Content starts

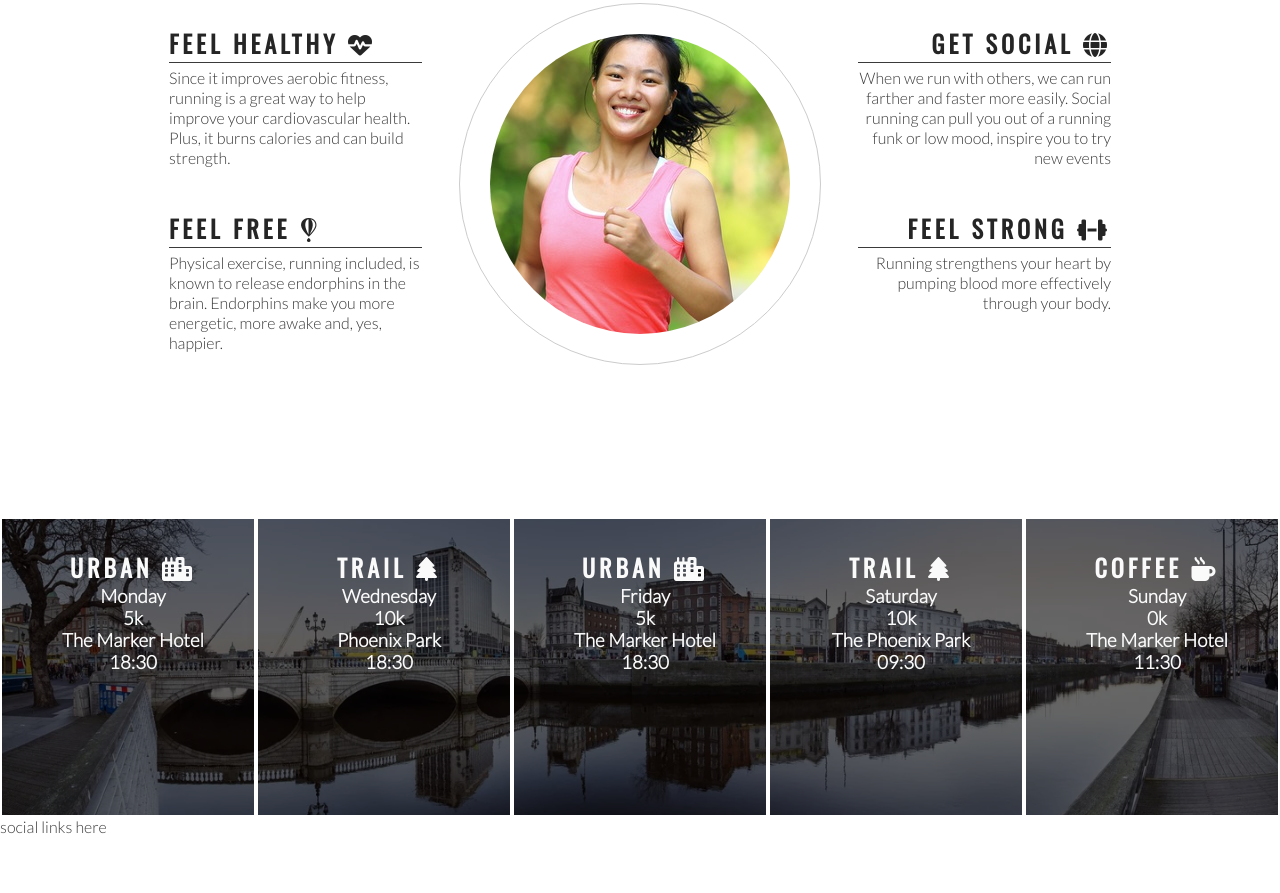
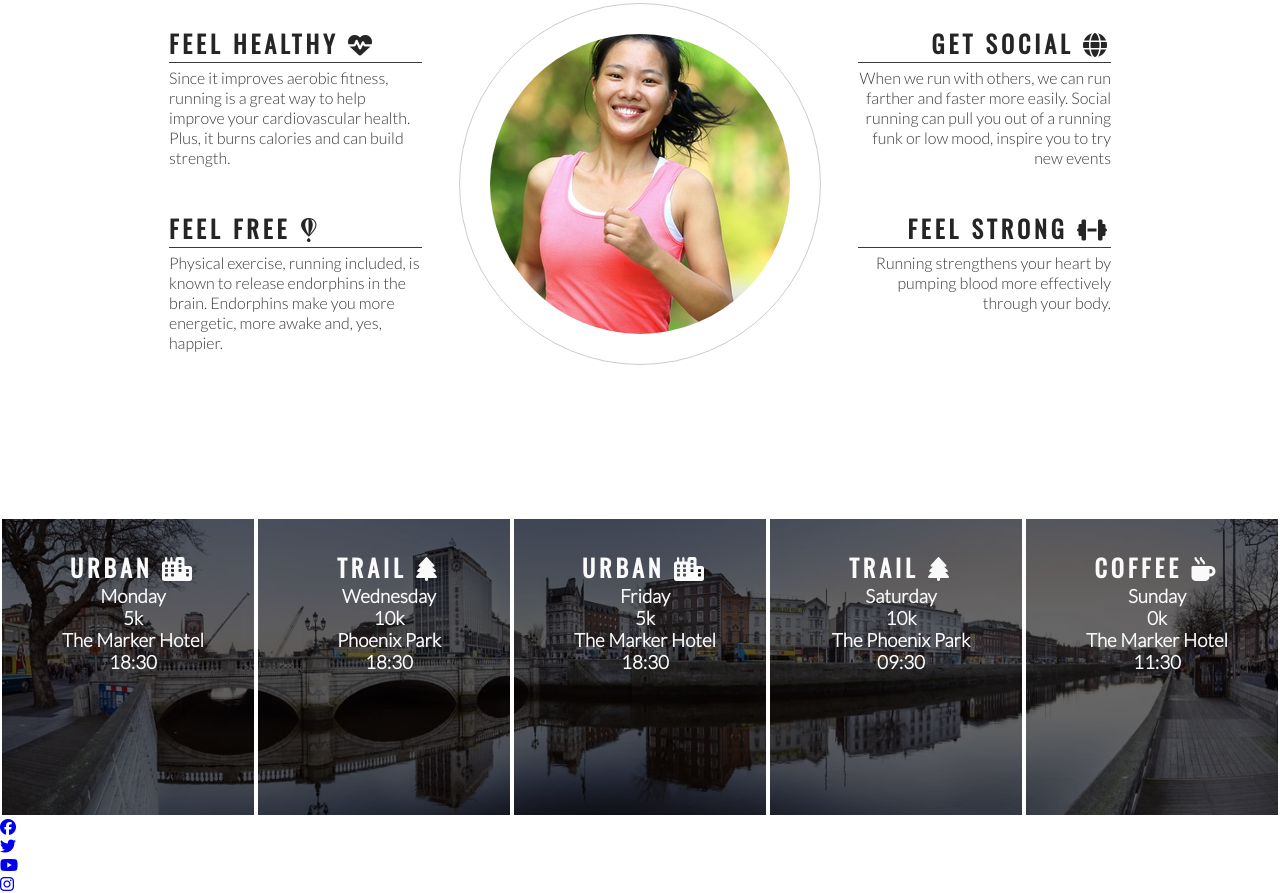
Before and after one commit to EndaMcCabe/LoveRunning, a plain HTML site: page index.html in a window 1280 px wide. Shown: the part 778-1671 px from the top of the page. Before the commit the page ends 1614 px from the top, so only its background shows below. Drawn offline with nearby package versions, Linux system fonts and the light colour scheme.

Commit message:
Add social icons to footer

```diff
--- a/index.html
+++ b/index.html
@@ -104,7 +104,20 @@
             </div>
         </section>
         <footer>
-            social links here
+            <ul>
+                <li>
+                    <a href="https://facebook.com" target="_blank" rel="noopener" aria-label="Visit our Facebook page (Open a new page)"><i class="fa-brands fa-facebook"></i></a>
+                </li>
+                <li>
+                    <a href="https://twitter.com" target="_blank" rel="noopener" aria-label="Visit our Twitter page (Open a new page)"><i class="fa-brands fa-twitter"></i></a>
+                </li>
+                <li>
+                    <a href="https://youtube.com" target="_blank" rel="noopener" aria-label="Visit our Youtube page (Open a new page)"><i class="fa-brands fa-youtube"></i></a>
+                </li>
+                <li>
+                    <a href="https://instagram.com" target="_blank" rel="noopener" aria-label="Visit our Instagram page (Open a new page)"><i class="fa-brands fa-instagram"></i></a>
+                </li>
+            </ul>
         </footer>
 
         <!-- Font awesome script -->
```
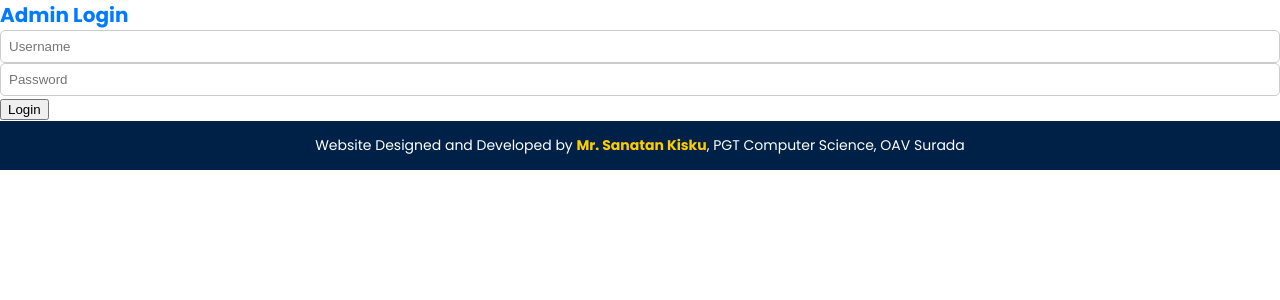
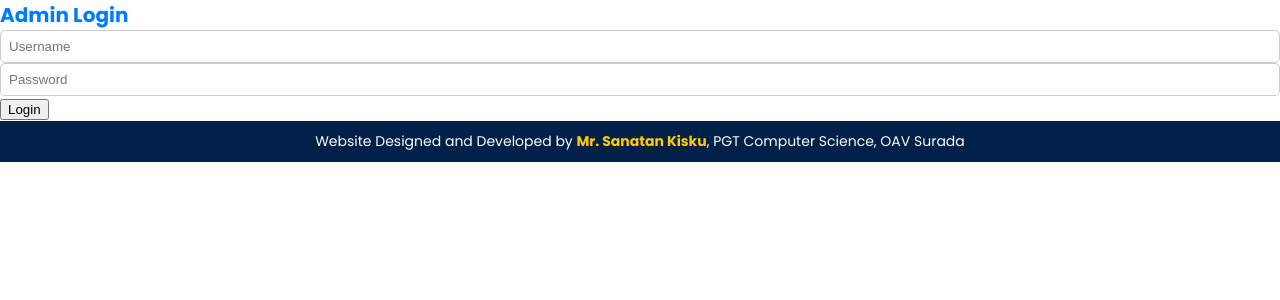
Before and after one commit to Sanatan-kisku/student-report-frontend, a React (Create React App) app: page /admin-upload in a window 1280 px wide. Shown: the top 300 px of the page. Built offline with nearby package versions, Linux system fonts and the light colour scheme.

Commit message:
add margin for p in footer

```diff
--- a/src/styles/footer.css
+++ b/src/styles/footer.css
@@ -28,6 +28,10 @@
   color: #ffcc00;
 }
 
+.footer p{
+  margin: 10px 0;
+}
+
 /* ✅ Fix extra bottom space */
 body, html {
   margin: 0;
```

Content ends
Content starts

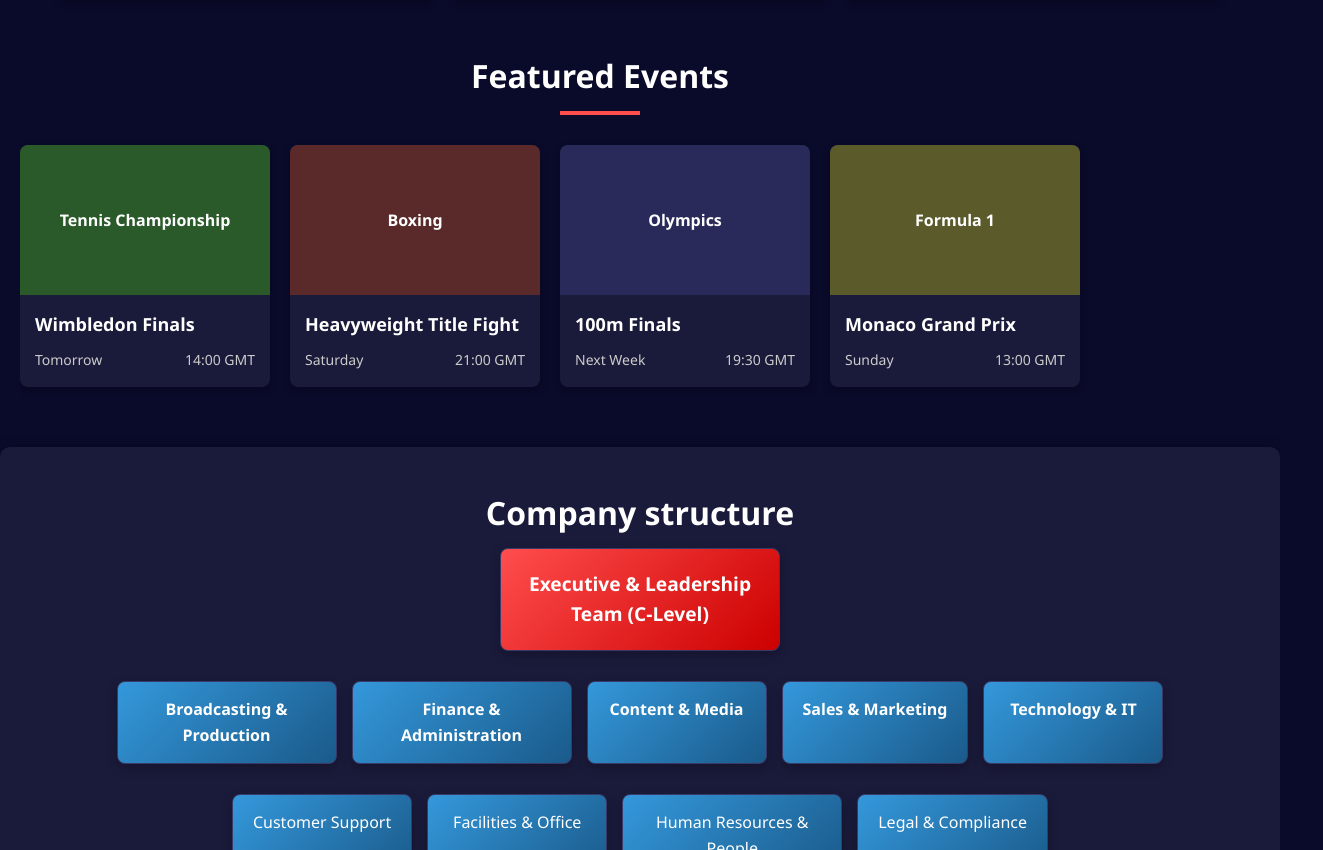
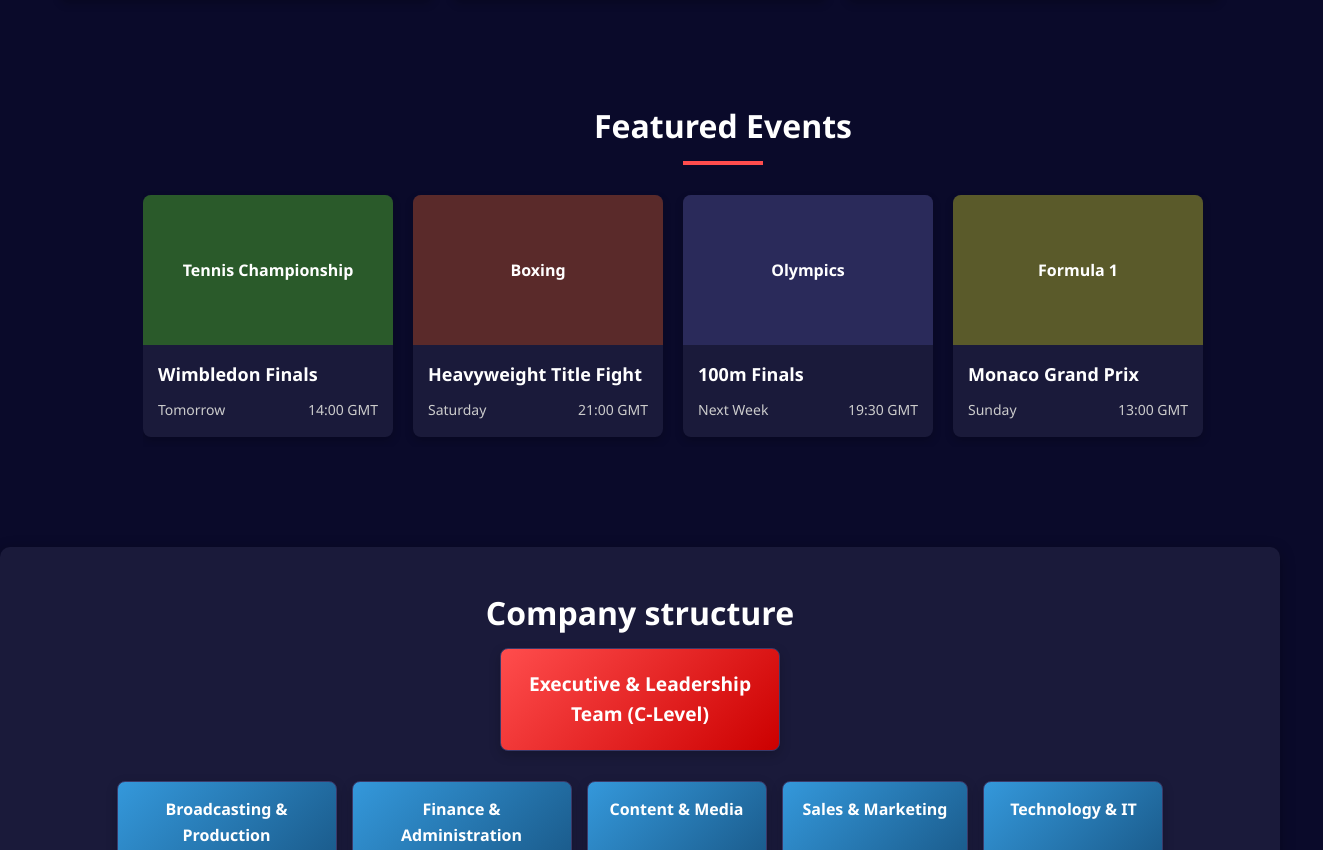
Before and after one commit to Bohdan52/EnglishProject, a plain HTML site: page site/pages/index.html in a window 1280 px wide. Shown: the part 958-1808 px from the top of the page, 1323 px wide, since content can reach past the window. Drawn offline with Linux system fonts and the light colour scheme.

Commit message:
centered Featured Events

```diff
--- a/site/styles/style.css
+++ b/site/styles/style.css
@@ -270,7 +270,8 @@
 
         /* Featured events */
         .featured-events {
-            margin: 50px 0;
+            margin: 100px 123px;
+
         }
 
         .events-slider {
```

Content ends

◆ PROMPT
Give the number of lines that contain "styles" in the material above, with no other text.

◆ EXERCISE SOLUTION
4